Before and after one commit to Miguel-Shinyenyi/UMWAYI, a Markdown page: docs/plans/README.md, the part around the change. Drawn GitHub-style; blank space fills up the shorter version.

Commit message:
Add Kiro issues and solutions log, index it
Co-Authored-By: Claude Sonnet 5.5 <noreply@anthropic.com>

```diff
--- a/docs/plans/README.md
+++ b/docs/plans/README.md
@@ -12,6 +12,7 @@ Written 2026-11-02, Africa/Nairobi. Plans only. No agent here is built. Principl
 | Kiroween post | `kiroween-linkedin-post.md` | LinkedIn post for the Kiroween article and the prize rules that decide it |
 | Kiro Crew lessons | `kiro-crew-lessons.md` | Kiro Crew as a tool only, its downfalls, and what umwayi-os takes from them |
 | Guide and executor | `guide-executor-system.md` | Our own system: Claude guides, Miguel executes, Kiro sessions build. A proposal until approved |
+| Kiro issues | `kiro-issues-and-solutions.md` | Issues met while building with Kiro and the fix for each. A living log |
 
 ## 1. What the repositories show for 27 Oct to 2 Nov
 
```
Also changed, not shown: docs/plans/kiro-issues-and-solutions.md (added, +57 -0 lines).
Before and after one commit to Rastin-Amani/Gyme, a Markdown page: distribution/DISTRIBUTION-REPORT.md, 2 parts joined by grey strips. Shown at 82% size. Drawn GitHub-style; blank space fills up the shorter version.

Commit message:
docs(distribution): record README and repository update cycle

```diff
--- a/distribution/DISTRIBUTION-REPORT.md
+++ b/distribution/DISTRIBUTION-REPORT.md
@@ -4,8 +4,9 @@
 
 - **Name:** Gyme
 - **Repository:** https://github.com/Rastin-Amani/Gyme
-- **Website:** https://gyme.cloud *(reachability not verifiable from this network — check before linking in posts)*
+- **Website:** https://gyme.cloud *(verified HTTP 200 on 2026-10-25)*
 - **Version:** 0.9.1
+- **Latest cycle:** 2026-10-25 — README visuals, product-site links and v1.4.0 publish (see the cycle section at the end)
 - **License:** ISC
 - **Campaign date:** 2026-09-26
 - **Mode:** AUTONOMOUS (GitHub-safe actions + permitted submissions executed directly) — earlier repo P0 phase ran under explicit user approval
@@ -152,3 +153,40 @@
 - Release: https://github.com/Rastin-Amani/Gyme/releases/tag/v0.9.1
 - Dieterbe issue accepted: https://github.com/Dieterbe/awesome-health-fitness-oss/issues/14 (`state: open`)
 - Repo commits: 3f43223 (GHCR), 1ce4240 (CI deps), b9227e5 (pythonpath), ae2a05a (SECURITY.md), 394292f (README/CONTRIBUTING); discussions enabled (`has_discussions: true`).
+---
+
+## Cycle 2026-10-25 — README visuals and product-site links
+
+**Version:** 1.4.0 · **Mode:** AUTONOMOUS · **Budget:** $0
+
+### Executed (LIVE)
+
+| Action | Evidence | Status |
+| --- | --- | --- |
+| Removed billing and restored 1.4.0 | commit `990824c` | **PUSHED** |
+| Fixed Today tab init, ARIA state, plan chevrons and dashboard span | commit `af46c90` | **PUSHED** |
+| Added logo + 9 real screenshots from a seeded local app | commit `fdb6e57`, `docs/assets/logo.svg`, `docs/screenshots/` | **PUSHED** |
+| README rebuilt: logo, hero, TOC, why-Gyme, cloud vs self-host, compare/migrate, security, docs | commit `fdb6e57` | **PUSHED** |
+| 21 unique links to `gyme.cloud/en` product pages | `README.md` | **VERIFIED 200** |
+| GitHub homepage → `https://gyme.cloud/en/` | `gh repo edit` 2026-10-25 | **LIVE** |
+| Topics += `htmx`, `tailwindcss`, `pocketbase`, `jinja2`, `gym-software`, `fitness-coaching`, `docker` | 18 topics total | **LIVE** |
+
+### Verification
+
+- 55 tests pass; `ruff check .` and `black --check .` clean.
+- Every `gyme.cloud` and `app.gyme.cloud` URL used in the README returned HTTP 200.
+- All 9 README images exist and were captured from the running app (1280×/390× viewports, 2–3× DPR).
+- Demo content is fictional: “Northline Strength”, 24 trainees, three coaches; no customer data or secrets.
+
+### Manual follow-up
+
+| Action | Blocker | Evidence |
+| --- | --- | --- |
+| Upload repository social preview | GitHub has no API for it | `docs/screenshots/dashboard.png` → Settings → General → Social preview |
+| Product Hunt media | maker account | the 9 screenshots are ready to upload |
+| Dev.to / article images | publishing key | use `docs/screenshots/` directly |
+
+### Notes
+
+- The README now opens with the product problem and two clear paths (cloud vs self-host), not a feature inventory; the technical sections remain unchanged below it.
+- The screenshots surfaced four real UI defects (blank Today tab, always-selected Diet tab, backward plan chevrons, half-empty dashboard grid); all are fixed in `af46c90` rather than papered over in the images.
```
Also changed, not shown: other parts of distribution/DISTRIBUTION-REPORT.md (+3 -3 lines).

-=-=-=-=-

- [What you should do] Produce a verbatim copy of all the material.

- [Result of the task]
Before and after one commit to Miguel-Shinyenyi/UMWAYI, a Markdown page: docs/plans/README.md, the part around the change. Drawn GitHub-style; blank space fills up the shorter version.

Commit message:
Add Kiro issues and solutions log, index it
Co-Authored-By: Claude Sonnet 5.5 <noreply@anthropic.com>

```diff
--- a/docs/plans/README.md
+++ b/docs/plans/README.md
@@ -12,6 +12,7 @@ Written 2026-11-02, Africa/Nairobi. Plans only. No agent here is built. Principl
 | Kiroween post | `kiroween-linkedin-post.md` | LinkedIn post for the Kiroween article and the prize rules that decide it |
 | Kiro Crew lessons | `kiro-crew-lessons.md` | Kiro Crew as a tool only, its downfalls, and what umwayi-os takes from them |
 | Guide and executor | `guide-executor-system.md` | Our own system: Claude guides, Miguel executes, Kiro sessions build. A proposal until approved |
+| Kiro issues | `kiro-issues-and-solutions.md` | Issues met while building with Kiro and the fix for each. A living log |
 
 ## 1. What the repositories show for 27 Oct to 2 Nov
 
```
Also changed, not shown: docs/plans/kiro-issues-and-solutions.md (added, +57 -0 lines).
Before and after one commit to Rastin-Amani/Gyme, a Markdown page: distribution/DISTRIBUTION-REPORT.md, 2 parts joined by grey strips. Shown at 82% size. Drawn GitHub-style; blank space fills up the shorter version.

Commit message:
docs(distribution): record README and repository update cycle

```diff
--- a/distribution/DISTRIBUTION-REPORT.md
+++ b/distribution/DISTRIBUTION-REPORT.md
@@ -4,8 +4,9 @@
 
 - **Name:** Gyme
 - **Repository:** https://github.com/Rastin-Amani/Gyme
-- **Website:** https://gyme.cloud *(reachability not verifiable from this network — check before linking in posts)*
+- **Website:** https://gyme.cloud *(verified HTTP 200 on 2026-10-25)*
 - **Version:** 0.9.1
+- **Latest cycle:** 2026-10-25 — README visuals, product-site links and v1.4.0 publish (see the cycle section at the end)
 - **License:** ISC
 - **Campaign date:** 2026-09-26
 - **Mode:** AUTONOMOUS (GitHub-safe actions + permitted submissions executed directly) — earlier repo P0 phase ran under explicit user approval
@@ -152,3 +153,40 @@
 - Release: https://github.com/Rastin-Amani/Gyme/releases/tag/v0.9.1
 - Dieterbe issue accepted: https://github.com/Dieterbe/awesome-health-fitness-oss/issues/14 (`state: open`)
 - Repo commits: 3f43223 (GHCR), 1ce4240 (CI deps), b9227e5 (pythonpath), ae2a05a (SECURITY.md), 394292f (README/CONTRIBUTING); discussions enabled (`has_discussions: true`).
+---
+
+## Cycle 2026-10-25 — README visuals and product-site links
+
+**Version:** 1.4.0 · **Mode:** AUTONOMOUS · **Budget:** $0
+
+### Executed (LIVE)
+
+| Action | Evidence | Status |
+| --- | --- | --- |
+| Removed billing and restored 1.4.0 | commit `990824c` | **PUSHED** |
+| Fixed Today tab init, ARIA state, plan chevrons and dashboard span | commit `af46c90` | **PUSHED** |
+| Added logo + 9 real screenshots from a seeded local app | commit `fdb6e57`, `docs/assets/logo.svg`, `docs/screenshots/` | **PUSHED** |
+| README rebuilt: logo, hero, TOC, why-Gyme, cloud vs self-host, compare/migrate, security, docs | commit `fdb6e57` | **PUSHED** |
+| 21 unique links to `gyme.cloud/en` product pages | `README.md` | **VERIFIED 200** |
+| GitHub homepage → `https://gyme.cloud/en/` | `gh repo edit` 2026-10-25 | **LIVE** |
+| Topics += `htmx`, `tailwindcss`, `pocketbase`, `jinja2`, `gym-software`, `fitness-coaching`, `docker` | 18 topics total | **LIVE** |
+
+### Verification
+
+- 55 tests pass; `ruff check .` and `black --check .` clean.
+- Every `gyme.cloud` and `app.gyme.cloud` URL used in the README returned HTTP 200.
+- All 9 README images exist and were captured from the running app (1280×/390× viewports, 2–3× DPR).
+- Demo content is fictional: “Northline Strength”, 24 trainees, three coaches; no customer data or secrets.
+
+### Manual follow-up
+
+| Action | Blocker | Evidence |
+| --- | --- | --- |
+| Upload repository social preview | GitHub has no API for it | `docs/screenshots/dashboard.png` → Settings → General → Social preview |
+| Product Hunt media | maker account | the 9 screenshots are ready to upload |
+| Dev.to / article images | publishing key | use `docs/screenshots/` directly |
+
+### Notes
+
+- The README now opens with the product problem and two clear paths (cloud vs self-host), not a feature inventory; the technical sections remain unchanged below it.
+- The screenshots surfaced four real UI defects (blank Today tab, always-selected Diet tab, backward plan chevrons, half-empty dashboard grid); all are fixed in `af46c90` rather than papered over in the images.
```
Also changed, not shown: other parts of distribution/DISTRIBUTION-REPORT.md (+3 -3 lines).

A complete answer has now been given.